The United Nations relief arm has launched a call for millions of people around the world to drastically change their social media feeds and share captivating tale of humanitarian heroism ahead of this year’s World Humanitarian Day.
“We’re calling on the young and digitally-connected to help us push out these compelling stories and give a voice to the voiceless,” said Stephen O’Brien, the head of the UN Office for the Coordination of Humanitarian Affairs (OCHA).
“Young people often ask me what they can do to help and I believe we have a shared responsibility to raise awareness and help to inspire humanity on these global issues.”
The #ShareHumanity campaign – to be observed across the entire UN system and beyond and culminating on World Humanitarian Day on 19 August – has already captured the endorsements of numerous celebrities and newsmakers from around the world, including Australian singer Cody Simpson, Chinese martial artist Jet Li, British media mogul Richard Branson and Brazilian footballer Kaka, who kicked off the initiative today by sharing people’s stories of survival, resilience and hope.
The campaign itself calls on social media users to “donate” their social media feeds and ultimately seeks to leverage the collective power of millennials to inspire “a greater sense of responsibility, solidarity and social activism, using the far-reaching impact of social media,” according to OCHA.
“I’m getting behind #ShareHumanity because it’s a way of showing that we haven’t forgotten that there are millions living in humanitarian crises,” 18-year-old singer/songwriter Cody Simpson added. “I hope others will join us in this massive display of public support calling for a more humane world.”
The launch of #ShareHumanity comes at a particularly critical time for relief efforts around the world amid proliferating crises and funding shortfalls.
The UN has previously noted that in 2015 alone, some 78 million people in 31 countries across the globe require urgent humanitarian assistance, in the form of shelter, health care, education and food, at a cost $16.4 billion.

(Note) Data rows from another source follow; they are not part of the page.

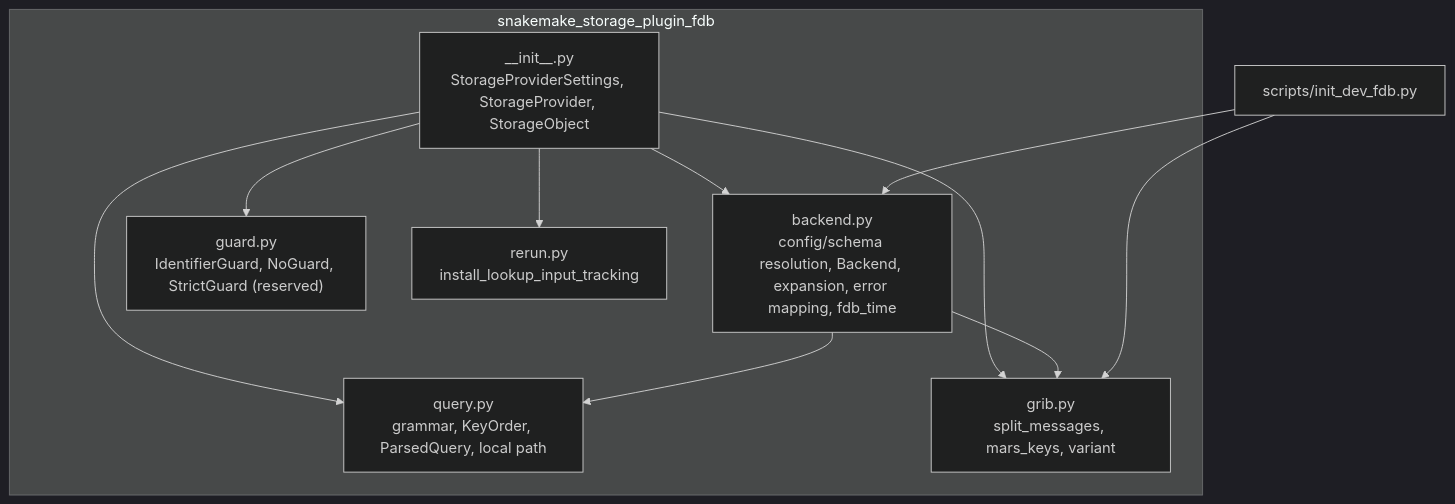
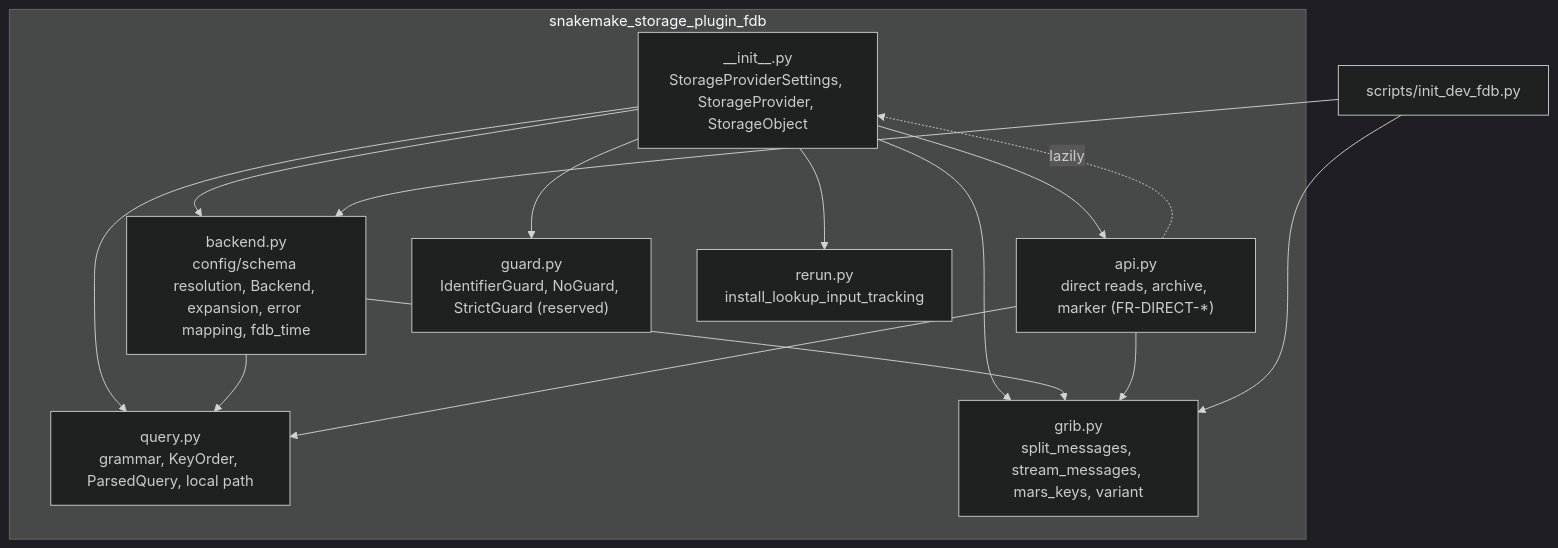
One commit to MeteoSwiss/snakemake-storage-plugin-fdb changed the second of 4 diagrams in docs/design/architecture.md. Above: the diagram before and after it, drawn with Mermaid (dark theme). The commit also changed other lines of this file and 13 other files, not shown here.

````diff
--- a/docs/design/architecture.md
+++ b/docs/design/architecture.md
@@ -93,20 +98,25 @@
 ```mermaid
 flowchart TB
     subgraph package [snakemake_storage_plugin_fdb]
         init["__init__.py<br/>StorageProviderSettings, StorageProvider, StorageObject"]
         query["query.py<br/>grammar, KeyOrder, ParsedQuery, local path"]
         backend["backend.py<br/>config/schema resolution, Backend, expansion, error mapping, fdb_time"]
-        grib["grib.py<br/>split_messages, mars_keys, variant"]
+        grib["grib.py<br/>split_messages, stream_messages, mars_keys, variant"]
+        apimod["api.py<br/>direct reads, archive, marker (FR-DIRECT-*)"]
         guard["guard.py<br/>IdentifierGuard, NoGuard, StrictGuard (reserved)"]
         rerun["rerun.py<br/>install_lookup_input_tracking"]
     end
+    init --> apimod
     init --> query
     init --> backend
     init --> grib
     init --> guard
     init --> rerun
     backend --> query
     backend --> grib
+    apimod --> query
+    apimod --> grib
+    apimod -. lazily .-> init
     scripts["scripts/init_dev_fdb.py"] --> backend
     scripts --> grib
 ```
````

Funds, however, are increasingly lacking and the intensity of violence facing humanitarian workers – from Yemen and Syria to South Sudan and Iraq – is progressively hampering critical aid efforts.